**Provided data**
***

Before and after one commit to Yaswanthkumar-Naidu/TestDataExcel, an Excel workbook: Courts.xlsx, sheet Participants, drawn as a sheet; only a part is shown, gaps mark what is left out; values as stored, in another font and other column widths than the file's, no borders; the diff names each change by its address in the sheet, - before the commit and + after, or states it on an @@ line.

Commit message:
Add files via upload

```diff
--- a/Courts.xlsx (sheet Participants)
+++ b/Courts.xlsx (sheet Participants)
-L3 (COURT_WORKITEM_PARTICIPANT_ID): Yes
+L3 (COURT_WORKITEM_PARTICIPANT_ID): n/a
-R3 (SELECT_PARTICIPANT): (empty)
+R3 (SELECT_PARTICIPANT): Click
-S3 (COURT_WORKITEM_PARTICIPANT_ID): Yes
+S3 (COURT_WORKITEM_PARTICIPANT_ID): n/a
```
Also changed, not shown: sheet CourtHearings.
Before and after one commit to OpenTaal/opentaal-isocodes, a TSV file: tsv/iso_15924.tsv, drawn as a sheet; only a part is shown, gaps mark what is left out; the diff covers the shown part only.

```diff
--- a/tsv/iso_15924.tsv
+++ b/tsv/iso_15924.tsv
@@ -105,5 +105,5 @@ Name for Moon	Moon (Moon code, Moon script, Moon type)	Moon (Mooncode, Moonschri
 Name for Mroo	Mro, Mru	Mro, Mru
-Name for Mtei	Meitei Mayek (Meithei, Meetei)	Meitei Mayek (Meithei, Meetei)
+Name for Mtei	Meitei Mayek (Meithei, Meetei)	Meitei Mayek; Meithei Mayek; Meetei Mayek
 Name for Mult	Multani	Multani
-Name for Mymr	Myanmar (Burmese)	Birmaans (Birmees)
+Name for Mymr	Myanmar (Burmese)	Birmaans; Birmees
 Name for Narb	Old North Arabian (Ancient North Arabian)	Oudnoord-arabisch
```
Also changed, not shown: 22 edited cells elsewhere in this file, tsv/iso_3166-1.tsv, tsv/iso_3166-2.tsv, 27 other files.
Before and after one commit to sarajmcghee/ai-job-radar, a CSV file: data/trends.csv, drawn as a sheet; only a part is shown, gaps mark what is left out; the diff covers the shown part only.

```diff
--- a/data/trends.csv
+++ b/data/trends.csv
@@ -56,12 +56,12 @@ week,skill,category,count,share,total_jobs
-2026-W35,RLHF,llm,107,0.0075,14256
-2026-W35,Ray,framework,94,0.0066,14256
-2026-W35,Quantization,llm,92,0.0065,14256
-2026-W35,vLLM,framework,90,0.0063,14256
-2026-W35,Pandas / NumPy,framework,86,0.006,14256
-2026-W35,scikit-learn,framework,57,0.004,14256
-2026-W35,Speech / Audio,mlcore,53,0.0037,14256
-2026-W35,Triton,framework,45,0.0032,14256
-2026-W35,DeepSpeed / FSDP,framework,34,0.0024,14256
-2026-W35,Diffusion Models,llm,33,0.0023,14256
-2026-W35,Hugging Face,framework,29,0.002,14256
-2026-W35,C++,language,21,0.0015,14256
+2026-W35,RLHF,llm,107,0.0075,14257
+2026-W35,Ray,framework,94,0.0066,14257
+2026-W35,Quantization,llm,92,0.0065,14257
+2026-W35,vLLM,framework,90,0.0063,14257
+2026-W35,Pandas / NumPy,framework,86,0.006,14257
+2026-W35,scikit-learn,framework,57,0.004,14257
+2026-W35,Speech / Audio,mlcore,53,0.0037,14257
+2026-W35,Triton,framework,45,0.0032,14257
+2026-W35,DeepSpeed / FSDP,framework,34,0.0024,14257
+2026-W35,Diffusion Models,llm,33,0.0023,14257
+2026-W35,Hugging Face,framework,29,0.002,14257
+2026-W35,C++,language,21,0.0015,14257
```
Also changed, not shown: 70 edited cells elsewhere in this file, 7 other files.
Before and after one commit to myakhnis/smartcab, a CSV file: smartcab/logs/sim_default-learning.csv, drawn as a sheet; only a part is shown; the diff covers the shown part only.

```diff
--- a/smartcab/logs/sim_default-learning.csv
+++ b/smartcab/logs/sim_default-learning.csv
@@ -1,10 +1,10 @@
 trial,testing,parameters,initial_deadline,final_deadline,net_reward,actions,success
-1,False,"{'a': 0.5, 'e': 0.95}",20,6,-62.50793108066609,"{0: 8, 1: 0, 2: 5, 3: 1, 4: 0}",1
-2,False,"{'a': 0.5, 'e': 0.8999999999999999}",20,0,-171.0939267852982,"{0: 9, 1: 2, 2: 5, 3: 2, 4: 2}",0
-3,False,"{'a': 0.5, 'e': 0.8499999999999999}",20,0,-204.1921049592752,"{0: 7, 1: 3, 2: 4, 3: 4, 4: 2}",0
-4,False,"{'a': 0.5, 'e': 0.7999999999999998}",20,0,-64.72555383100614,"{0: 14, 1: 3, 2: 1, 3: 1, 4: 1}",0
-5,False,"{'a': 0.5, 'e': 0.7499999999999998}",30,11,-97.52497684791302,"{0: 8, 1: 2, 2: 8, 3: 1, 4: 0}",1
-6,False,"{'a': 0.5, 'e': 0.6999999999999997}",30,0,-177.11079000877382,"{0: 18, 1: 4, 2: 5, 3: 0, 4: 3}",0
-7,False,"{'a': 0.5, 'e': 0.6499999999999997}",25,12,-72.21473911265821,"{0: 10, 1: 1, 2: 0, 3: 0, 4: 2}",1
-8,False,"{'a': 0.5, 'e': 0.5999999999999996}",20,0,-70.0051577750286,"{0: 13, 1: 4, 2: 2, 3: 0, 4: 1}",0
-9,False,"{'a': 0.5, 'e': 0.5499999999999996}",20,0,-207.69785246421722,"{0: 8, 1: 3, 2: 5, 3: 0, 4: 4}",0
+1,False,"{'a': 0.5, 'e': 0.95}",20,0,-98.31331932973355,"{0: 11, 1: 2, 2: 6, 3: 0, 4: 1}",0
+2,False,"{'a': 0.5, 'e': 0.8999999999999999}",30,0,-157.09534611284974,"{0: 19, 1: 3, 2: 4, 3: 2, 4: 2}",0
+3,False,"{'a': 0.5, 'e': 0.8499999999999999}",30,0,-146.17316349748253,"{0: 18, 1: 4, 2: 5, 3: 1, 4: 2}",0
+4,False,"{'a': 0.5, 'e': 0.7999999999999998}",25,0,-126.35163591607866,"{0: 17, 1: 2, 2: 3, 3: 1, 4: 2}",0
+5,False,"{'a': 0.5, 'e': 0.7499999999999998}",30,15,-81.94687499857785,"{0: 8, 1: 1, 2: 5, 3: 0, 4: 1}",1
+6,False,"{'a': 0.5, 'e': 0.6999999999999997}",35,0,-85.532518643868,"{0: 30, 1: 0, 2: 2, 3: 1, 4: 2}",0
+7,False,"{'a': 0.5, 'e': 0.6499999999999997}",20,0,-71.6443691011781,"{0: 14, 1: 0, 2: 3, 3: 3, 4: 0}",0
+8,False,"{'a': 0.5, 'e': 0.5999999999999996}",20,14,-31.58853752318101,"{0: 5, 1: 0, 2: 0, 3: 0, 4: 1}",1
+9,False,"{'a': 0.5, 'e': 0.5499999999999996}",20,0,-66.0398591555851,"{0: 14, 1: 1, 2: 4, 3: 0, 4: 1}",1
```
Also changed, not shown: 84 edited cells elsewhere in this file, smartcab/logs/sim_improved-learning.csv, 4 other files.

***

**Problem**
Set the records down again in full, exactly as they read.

**Written solution**
Before and after one commit to Yaswanthkumar-Naidu/TestDataExcel, an Excel workbook: Courts.xlsx, sheet Participants, drawn as a sheet; only a part is shown, gaps mark what is left out; values as stored, in another font and other column widths than the file's, no borders; the diff names each change by its address in the sheet, - before the commit and + after, or states it on an @@ line.

Commit message:
Add files via upload

```diff
--- a/Courts.xlsx (sheet Participants)
+++ b/Courts.xlsx (sheet Participants)
-L3 (COURT_WORKITEM_PARTICIPANT_ID): Yes
+L3 (COURT_WORKITEM_PARTICIPANT_ID): n/a
-R3 (SELECT_PARTICIPANT): (empty)
+R3 (SELECT_PARTICIPANT): Click
-S3 (COURT_WORKITEM_PARTICIPANT_ID): Yes
+S3 (COURT_WORKITEM_PARTICIPANT_ID): n/a
```
Also changed, not shown: sheet CourtHearings.
Before and after one commit to OpenTaal/opentaal-isocodes, a TSV file: tsv/iso_15924.tsv, drawn as a sheet; only a part is shown, gaps mark what is left out; the diff covers the shown part only.

```diff
--- a/tsv/iso_15924.tsv
+++ b/tsv/iso_15924.tsv
@@ -105,5 +105,5 @@ Name for Moon	Moon (Moon code, Moon script, Moon type)	Moon (Mooncode, Moonschri
 Name for Mroo	Mro, Mru	Mro, Mru
-Name for Mtei	Meitei Mayek (Meithei, Meetei)	Meitei Mayek (Meithei, Meetei)
+Name for Mtei	Meitei Mayek (Meithei, Meetei)	Meitei Mayek; Meithei Mayek; Meetei Mayek
 Name for Mult	Multani	Multani
-Name for Mymr	Myanmar (Burmese)	Birmaans (Birmees)
+Name for Mymr	Myanmar (Burmese)	Birmaans; Birmees
 Name for Narb	Old North Arabian (Ancient North Arabian)	Oudnoord-arabisch
```
Also changed, not shown: 22 edited cells elsewhere in this file, tsv/iso_3166-1.tsv, tsv/iso_3166-2.tsv, 27 other files.
Before and after one commit to sarajmcghee/ai-job-radar, a CSV file: data/trends.csv, drawn as a sheet; only a part is shown, gaps mark what is left out; the diff covers the shown part only.

```diff
--- a/data/trends.csv
+++ b/data/trends.csv
@@ -56,12 +56,12 @@ week,skill,category,count,share,total_jobs
-2026-W35,RLHF,llm,107,0.0075,14256
-2026-W35,Ray,framework,94,0.0066,14256
-2026-W35,Quantization,llm,92,0.0065,14256
-2026-W35,vLLM,framework,90,0.0063,14256
-2026-W35,Pandas / NumPy,framework,86,0.006,14256
-2026-W35,scikit-learn,framework,57,0.004,14256
-2026-W35,Speech / Audio,mlcore,53,0.0037,14256
-2026-W35,Triton,framework,45,0.0032,14256
-2026-W35,DeepSpeed / FSDP,framework,34,0.0024,14256
-2026-W35,Diffusion Models,llm,33,0.0023,14256
-2026-W35,Hugging Face,framework,29,0.002,14256
-2026-W35,C++,language,21,0.0015,14256
+2026-W35,RLHF,llm,107,0.0075,14257
+2026-W35,Ray,framework,94,0.0066,14257
+2026-W35,Quantization,llm,92,0.0065,14257
+2026-W35,vLLM,framework,90,0.0063,14257
+2026-W35,Pandas / NumPy,framework,86,0.006,14257
+2026-W35,scikit-learn,framework,57,0.004,14257
+2026-W35,Speech / Audio,mlcore,53,0.0037,14257
+2026-W35,Triton,framework,45,0.0032,14257
+2026-W35,DeepSpeed / FSDP,framework,34,0.0024,14257
+2026-W35,Diffusion Models,llm,33,0.0023,14257
+2026-W35,Hugging Face,framework,29,0.002,14257
+2026-W35,C++,language,21,0.0015,14257
```
Also changed, not shown: 70 edited cells elsewhere in this file, 7 other files.
Before and after one commit to myakhnis/smartcab, a CSV file: smartcab/logs/sim_default-learning.csv, drawn as a sheet; only a part is shown; the diff covers the shown part only.

```diff
--- a/smartcab/logs/sim_default-learning.csv
+++ b/smartcab/logs/sim_default-learning.csv
@@ -1,10 +1,10 @@
 trial,testing,parameters,initial_deadline,final_deadline,net_reward,actions,success
-1,False,"{'a': 0.5, 'e': 0.95}",20,6,-62.50793108066609,"{0: 8, 1: 0, 2: 5, 3: 1, 4: 0}",1
-2,False,"{'a': 0.5, 'e': 0.8999999999999999}",20,0,-171.0939267852982,"{0: 9, 1: 2, 2: 5, 3: 2, 4: 2}",0
-3,False,"{'a': 0.5, 'e': 0.8499999999999999}",20,0,-204.1921049592752,"{0: 7, 1: 3, 2: 4, 3: 4, 4: 2}",0
-4,False,"{'a': 0.5, 'e': 0.7999999999999998}",20,0,-64.72555383100614,"{0: 14, 1: 3, 2: 1, 3: 1, 4: 1}",0
-5,False,"{'a': 0.5, 'e': 0.7499999999999998}",30,11,-97.52497684791302,"{0: 8, 1: 2, 2: 8, 3: 1, 4: 0}",1
-6,False,"{'a': 0.5, 'e': 0.6999999999999997}",30,0,-177.11079000877382,"{0: 18, 1: 4, 2: 5, 3: 0, 4: 3}",0
-7,False,"{'a': 0.5, 'e': 0.6499999999999997}",25,12,-72.21473911265821,"{0: 10, 1: 1, 2: 0, 3: 0, 4: 2}",1
-8,False,"{'a': 0.5, 'e': 0.5999999999999996}",20,0,-70.0051577750286,"{0: 13, 1: 4, 2: 2, 3: 0, 4: 1}",0
-9,False,"{'a': 0.5, 'e': 0.5499999999999996}",20,0,-207.69785246421722,"{0: 8, 1: 3, 2: 5, 3: 0, 4: 4}",0
+1,False,"{'a': 0.5, 'e': 0.95}",20,0,-98.31331932973355,"{0: 11, 1: 2, 2: 6, 3: 0, 4: 1}",0
+2,False,"{'a': 0.5, 'e': 0.8999999999999999}",30,0,-157.09534611284974,"{0: 19, 1: 3, 2: 4, 3: 2, 4: 2}",0
+3,False,"{'a': 0.5, 'e': 0.8499999999999999}",30,0,-146.17316349748253,"{0: 18, 1: 4, 2: 5, 3: 1, 4: 2}",0
+4,False,"{'a': 0.5, 'e': 0.7999999999999998}",25,0,-126.35163591607866,"{0: 17, 1: 2, 2: 3, 3: 1, 4: 2}",0
+5,False,"{'a': 0.5, 'e': 0.7499999999999998}",30,15,-81.94687499857785,"{0: 8, 1: 1, 2: 5, 3: 0, 4: 1}",1
+6,False,"{'a': 0.5, 'e': 0.6999999999999997}",35,0,-85.532518643868,"{0: 30, 1: 0, 2: 2, 3: 1, 4: 2}",0
+7,False,"{'a': 0.5, 'e': 0.6499999999999997}",20,0,-71.6443691011781,"{0: 14, 1: 0, 2: 3, 3: 3, 4: 0}",0
+8,False,"{'a': 0.5, 'e': 0.5999999999999996}",20,14,-31.58853752318101,"{0: 5, 1: 0, 2: 0, 3: 0, 4: 1}",1
+9,False,"{'a': 0.5, 'e': 0.5499999999999996}",20,0,-66.0398591555851,"{0: 14, 1: 1, 2: 4, 3: 0, 4: 1}",1
```
Also changed, not shown: 84 edited cells elsewhere in this file, smartcab/logs/sim_improved-learning.csv, 4 other files.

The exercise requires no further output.